Since the first United States Census in 1790, the U.S. Census Bureau has recorded the mean center of the population as it moves west and south.
Baltimore-based artist Nate Larson’s explores these centroid towns in the next chapter of his project. The upcoming exhibit, “Centroid Towns: Like a Passing Shadow,” features the town of Waterford, Va., the centroid town of 1810. The exhibit will run from September 28 through January 4.
GRACE wrote the following about Larson:
Nate Larson works with photographic media, artist books, and digital video. His projects have been widely shown across the US and internationally as well as featured in numerous publications and media outlets, including Wired, The Guardian, NPR, Hyperallergic, New York Times, The Washington Post, and Art Papers. His artwork is included in the permanent collections of the High Museum Atlanta, Crystal Bridges Museum of American Art, the Orlando Museum of Art, Portland Art Museum, the Museum of Fine Arts Houston, and the Museum of Contemporary Photography Chicago.
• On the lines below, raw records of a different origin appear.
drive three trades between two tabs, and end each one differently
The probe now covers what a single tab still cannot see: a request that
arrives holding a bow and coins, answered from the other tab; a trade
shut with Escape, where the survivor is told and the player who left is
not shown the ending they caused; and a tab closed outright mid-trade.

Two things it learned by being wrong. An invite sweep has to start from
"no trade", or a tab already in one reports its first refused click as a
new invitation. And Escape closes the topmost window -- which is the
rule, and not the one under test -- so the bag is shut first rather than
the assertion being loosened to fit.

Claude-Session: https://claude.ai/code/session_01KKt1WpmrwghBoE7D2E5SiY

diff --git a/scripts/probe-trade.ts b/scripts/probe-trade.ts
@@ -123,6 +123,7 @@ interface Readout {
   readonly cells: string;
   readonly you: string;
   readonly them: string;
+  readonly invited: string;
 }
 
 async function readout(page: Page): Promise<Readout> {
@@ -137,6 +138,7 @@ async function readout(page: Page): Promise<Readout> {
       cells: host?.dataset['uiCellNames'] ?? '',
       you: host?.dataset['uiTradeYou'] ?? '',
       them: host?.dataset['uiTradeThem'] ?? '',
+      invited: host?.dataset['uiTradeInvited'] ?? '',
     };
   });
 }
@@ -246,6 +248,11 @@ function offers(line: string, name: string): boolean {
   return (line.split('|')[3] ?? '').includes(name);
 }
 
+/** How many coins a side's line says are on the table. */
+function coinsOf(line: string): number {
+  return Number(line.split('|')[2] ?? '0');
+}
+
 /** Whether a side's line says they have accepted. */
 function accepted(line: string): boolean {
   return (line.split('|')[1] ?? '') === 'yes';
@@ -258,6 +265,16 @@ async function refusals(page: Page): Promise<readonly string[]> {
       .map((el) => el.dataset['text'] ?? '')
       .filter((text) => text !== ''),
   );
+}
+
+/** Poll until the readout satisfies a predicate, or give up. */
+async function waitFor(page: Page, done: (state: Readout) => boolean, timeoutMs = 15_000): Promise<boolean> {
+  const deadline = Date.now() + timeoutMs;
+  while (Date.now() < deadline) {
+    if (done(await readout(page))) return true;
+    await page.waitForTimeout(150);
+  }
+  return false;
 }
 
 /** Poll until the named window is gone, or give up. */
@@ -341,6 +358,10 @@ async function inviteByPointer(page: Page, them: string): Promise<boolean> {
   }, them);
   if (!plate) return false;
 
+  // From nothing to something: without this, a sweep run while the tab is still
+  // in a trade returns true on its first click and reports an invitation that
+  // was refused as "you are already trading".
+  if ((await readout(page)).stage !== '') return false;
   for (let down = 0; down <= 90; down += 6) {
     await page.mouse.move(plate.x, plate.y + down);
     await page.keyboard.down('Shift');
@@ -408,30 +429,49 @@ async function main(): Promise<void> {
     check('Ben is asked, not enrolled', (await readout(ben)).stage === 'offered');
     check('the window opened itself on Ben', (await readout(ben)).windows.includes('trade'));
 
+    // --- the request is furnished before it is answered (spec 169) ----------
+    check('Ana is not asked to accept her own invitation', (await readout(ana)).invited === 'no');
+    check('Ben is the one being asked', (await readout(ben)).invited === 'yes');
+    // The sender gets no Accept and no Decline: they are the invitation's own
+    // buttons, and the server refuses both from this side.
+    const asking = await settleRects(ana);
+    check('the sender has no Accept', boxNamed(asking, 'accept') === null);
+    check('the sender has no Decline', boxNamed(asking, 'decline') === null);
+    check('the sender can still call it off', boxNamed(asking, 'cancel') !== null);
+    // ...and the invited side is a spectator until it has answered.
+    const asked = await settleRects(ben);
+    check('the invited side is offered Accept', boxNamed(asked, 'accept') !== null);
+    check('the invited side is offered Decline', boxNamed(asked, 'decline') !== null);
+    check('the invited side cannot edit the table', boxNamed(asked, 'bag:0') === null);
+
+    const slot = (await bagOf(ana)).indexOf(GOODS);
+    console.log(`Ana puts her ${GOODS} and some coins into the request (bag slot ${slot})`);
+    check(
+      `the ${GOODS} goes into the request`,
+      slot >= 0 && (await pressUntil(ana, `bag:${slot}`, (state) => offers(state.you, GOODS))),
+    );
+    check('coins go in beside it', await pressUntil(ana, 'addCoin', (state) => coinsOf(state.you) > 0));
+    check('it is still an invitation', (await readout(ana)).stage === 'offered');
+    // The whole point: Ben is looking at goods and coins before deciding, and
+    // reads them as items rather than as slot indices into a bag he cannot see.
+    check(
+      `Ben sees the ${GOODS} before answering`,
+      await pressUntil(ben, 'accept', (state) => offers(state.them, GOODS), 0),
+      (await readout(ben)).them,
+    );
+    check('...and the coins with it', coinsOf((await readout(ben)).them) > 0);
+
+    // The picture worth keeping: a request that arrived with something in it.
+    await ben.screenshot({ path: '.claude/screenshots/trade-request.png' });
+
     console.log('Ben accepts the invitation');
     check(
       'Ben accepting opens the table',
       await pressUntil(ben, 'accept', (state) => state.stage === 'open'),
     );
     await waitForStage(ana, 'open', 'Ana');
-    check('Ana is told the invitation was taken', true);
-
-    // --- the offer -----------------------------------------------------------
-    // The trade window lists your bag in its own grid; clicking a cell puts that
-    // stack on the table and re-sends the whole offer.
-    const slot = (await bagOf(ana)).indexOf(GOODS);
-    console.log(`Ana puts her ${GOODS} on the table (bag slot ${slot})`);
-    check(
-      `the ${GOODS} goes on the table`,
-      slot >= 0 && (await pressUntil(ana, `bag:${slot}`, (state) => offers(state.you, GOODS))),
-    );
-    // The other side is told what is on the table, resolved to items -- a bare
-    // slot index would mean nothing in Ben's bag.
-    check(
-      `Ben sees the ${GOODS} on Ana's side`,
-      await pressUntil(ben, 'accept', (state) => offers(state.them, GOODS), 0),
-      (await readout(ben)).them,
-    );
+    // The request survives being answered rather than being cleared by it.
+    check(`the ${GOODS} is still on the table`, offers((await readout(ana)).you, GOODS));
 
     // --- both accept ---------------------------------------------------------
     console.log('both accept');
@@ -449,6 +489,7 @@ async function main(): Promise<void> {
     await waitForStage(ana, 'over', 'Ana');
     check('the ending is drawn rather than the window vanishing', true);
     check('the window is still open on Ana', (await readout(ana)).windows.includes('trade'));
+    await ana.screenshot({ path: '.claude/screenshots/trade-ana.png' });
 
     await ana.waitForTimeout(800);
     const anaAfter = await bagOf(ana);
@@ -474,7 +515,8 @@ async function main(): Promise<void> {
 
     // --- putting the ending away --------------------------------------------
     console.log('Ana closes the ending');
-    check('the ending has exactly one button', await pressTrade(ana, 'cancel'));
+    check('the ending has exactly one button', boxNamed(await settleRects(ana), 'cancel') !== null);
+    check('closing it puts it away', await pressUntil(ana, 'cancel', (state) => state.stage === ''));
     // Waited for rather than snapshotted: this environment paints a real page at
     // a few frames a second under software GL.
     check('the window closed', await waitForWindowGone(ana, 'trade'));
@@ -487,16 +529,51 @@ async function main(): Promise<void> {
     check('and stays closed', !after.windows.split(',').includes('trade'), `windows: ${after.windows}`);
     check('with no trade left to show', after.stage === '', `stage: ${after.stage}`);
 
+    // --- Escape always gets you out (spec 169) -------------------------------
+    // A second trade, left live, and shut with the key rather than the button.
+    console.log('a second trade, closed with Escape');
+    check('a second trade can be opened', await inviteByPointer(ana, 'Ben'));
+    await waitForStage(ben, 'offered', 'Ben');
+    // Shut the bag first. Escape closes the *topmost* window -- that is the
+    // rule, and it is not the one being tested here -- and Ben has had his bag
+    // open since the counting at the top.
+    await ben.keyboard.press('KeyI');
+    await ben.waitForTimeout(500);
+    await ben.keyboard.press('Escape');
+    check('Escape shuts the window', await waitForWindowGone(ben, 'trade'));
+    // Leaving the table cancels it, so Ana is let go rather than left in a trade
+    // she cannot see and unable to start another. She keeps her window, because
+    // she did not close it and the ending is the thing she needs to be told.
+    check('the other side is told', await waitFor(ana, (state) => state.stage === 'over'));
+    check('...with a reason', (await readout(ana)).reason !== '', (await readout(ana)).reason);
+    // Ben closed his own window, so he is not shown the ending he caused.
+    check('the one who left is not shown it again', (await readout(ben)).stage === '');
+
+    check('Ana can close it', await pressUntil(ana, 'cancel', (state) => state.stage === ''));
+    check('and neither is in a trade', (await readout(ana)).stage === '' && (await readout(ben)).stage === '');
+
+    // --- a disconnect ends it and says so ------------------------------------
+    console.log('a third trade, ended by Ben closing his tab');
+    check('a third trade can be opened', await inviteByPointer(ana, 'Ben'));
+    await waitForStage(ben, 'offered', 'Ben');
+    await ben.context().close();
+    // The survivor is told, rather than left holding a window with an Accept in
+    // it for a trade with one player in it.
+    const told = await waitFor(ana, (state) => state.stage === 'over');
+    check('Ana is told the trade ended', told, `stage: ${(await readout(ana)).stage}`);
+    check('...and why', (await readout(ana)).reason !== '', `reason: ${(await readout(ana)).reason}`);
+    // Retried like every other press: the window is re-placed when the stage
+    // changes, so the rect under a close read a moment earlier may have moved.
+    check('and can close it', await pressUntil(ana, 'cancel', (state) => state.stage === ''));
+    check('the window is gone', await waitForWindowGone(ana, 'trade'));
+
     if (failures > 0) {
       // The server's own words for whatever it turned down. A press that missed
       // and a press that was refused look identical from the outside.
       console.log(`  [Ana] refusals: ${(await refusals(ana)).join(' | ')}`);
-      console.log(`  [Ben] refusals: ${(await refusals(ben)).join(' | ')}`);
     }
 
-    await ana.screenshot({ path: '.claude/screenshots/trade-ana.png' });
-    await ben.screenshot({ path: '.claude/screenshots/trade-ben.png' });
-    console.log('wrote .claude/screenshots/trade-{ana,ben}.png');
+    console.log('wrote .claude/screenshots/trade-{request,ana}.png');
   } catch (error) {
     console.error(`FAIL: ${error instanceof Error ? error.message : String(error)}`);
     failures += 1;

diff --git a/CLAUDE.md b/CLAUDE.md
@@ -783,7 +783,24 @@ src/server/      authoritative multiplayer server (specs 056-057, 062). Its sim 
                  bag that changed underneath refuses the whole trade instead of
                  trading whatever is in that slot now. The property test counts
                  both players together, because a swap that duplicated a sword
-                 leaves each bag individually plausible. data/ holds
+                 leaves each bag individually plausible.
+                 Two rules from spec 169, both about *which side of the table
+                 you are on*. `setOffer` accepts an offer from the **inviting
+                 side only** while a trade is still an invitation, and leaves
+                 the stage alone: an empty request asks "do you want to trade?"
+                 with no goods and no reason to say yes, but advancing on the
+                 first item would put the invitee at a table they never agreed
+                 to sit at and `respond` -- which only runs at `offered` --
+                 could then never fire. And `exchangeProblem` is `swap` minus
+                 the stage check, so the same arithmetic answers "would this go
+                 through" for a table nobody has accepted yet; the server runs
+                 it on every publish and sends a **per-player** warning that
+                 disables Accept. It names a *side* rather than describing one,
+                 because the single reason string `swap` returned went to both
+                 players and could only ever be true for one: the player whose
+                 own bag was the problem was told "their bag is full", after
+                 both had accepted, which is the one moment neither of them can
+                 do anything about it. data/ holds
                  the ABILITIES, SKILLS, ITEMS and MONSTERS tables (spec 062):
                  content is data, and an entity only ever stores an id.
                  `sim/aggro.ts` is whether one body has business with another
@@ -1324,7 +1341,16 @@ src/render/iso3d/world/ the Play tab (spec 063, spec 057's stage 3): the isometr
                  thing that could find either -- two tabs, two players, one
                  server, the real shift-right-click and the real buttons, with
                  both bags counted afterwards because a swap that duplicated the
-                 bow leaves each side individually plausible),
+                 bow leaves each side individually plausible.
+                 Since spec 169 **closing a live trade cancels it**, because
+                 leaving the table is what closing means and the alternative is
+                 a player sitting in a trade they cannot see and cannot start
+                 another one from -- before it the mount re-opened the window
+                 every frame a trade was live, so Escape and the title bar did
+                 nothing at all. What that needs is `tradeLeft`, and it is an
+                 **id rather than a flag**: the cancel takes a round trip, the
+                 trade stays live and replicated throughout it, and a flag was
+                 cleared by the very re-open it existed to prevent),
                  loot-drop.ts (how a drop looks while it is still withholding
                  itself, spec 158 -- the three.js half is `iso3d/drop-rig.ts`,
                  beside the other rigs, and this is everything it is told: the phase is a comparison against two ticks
Larson is currently serving as Chair of the Photography Department at MICA / Maryland Institute College of Art in Baltimore.
Larson’s previous work featured communities like Ellicott City, Md., Bloomington, In., and Mascoutah, Ill.
The exhibit is supported by Virginia McGehee Friend.
The opening reception is set for September 28 from 5-7 p.m. at Reston Community Center. Larson and GRACE’s executive director and curator Lily Siegel will discuss the exhibit. Creative responses are set for October 3 and 24 at 7 p.m.
Photo via Nate Larson/GRACE